(MATERIALS PROVIDED)

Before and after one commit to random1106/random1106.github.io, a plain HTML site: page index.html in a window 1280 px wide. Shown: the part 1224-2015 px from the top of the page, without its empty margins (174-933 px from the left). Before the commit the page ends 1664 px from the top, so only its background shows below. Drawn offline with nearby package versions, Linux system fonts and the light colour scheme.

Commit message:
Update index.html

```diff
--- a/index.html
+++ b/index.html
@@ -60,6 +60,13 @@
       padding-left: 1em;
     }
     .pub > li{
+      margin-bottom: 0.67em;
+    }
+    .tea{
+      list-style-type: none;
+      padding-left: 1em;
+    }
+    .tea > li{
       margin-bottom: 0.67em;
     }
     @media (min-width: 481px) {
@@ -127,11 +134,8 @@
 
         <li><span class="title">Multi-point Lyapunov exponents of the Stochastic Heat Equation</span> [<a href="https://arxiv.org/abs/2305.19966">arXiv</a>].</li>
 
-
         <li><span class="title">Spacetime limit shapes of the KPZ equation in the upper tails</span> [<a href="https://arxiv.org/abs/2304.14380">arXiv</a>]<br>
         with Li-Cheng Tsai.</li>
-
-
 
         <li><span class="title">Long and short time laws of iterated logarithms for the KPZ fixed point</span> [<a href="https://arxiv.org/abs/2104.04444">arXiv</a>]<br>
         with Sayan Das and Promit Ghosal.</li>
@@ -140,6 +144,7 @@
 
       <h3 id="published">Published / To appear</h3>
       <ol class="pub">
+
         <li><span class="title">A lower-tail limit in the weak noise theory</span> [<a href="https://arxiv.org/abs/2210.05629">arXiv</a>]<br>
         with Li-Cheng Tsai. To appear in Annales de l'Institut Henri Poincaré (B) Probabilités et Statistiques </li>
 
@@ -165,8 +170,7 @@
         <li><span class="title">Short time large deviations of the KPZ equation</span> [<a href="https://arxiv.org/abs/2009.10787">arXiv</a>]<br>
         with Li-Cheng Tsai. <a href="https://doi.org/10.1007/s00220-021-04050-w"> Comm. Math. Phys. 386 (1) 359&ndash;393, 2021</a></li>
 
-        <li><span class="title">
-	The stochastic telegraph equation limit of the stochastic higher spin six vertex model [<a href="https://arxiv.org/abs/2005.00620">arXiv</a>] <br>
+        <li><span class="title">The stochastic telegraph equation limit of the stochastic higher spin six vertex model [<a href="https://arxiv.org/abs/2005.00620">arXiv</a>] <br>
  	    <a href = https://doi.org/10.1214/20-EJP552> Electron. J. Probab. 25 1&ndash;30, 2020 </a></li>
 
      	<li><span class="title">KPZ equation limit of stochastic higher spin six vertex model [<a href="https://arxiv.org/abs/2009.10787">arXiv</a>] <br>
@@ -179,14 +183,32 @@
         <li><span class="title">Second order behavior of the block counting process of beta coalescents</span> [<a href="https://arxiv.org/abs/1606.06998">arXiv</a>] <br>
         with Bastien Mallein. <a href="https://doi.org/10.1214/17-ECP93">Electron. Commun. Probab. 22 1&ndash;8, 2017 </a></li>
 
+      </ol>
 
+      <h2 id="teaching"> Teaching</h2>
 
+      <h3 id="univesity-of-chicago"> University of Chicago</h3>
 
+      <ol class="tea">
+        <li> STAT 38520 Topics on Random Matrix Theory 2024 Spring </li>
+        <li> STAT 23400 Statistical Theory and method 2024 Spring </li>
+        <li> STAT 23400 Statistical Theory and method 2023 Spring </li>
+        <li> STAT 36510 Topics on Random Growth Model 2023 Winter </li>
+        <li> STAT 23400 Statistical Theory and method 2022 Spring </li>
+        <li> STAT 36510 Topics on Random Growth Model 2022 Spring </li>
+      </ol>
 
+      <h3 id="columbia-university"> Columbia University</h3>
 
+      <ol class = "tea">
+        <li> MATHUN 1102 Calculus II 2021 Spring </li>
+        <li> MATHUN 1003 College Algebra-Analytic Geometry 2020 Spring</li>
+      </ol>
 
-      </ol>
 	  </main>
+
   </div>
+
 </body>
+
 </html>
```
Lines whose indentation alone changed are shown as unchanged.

(End MATERIALS PROVIDED)
(MATERIALS PROVIDED)

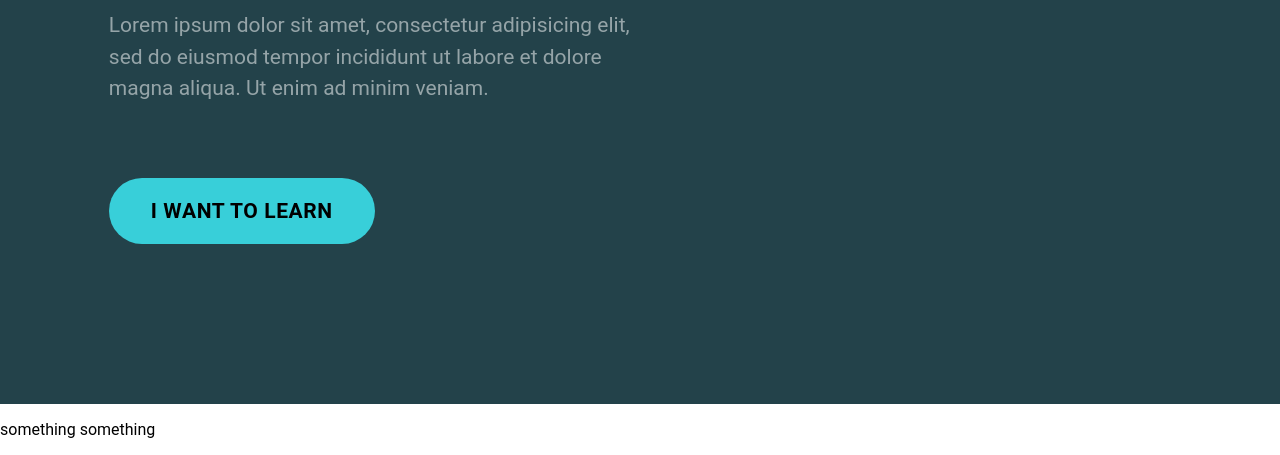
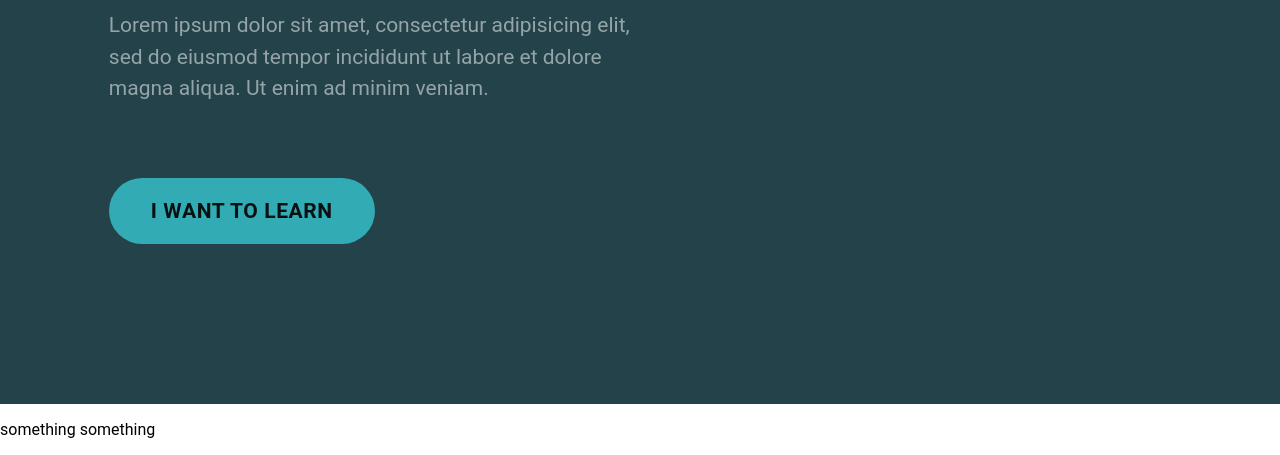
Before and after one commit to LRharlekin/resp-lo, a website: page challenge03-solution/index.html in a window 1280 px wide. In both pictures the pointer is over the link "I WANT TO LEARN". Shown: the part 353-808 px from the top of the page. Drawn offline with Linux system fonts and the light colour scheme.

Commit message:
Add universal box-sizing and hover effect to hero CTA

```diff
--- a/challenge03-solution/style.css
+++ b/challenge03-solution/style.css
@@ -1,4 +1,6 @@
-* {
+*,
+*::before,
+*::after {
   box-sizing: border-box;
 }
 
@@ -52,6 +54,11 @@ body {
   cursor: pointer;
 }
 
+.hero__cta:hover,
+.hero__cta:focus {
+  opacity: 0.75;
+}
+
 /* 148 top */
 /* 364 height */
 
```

(End MATERIALS PROVIDED)
(MATERIALS PROVIDED)

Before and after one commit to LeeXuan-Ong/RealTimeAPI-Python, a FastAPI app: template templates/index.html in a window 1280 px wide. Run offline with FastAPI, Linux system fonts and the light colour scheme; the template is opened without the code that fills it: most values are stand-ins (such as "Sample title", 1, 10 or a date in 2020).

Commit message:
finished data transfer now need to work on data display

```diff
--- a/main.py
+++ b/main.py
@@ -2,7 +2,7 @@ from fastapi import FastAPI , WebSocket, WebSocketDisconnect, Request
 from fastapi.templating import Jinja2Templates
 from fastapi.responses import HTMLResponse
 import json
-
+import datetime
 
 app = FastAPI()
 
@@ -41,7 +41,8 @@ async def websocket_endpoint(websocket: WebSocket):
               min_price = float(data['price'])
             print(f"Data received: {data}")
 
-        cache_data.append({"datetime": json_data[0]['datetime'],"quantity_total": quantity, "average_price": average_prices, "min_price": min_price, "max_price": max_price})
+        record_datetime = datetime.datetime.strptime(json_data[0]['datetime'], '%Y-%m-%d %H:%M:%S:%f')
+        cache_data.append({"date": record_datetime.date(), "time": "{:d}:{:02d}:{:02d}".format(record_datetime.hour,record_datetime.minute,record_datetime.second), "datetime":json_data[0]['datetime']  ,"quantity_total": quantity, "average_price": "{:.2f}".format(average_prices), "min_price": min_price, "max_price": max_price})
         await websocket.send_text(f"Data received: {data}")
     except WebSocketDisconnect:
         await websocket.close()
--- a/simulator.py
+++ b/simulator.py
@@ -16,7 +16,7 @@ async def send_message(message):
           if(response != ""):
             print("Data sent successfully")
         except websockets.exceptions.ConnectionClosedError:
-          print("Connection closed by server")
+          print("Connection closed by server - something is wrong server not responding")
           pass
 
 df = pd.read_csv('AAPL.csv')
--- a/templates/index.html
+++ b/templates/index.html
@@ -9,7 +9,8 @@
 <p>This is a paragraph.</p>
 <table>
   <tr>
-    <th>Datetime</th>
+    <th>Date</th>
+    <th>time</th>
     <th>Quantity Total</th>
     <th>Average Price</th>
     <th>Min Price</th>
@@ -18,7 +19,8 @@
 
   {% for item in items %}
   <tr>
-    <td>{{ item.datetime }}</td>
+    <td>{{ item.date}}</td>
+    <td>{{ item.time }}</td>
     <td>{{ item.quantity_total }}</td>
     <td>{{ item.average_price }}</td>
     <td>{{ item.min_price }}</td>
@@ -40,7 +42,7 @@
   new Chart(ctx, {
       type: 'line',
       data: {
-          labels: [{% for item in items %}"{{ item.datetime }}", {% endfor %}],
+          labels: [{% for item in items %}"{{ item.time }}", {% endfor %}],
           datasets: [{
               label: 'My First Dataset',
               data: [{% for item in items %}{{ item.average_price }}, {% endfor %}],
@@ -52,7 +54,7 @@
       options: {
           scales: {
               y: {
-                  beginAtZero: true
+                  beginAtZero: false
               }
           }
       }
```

(End MATERIALS PROVIDED)

WHAT IS REQUIRED:
Among the lines above, find each one containing the string "item" and copy it.

THE ANSWER:
   {% for item in items %}
-    <td>{{ item.datetime }}</td>
+    <td>{{ item.date}}</td>
+    <td>{{ item.time }}</td>
     <td>{{ item.quantity_total }}</td>
     <td>{{ item.average_price }}</td>
     <td>{{ item.min_price }}</td>
-          labels: [{% for item in items %}"{{ item.datetime }}", {% endfor %}],
+          labels: [{% for item in items %}"{{ item.time }}", {% endfor %}],
               data: [{% for item in items %}{{ item.average_price }}, {% endfor %}],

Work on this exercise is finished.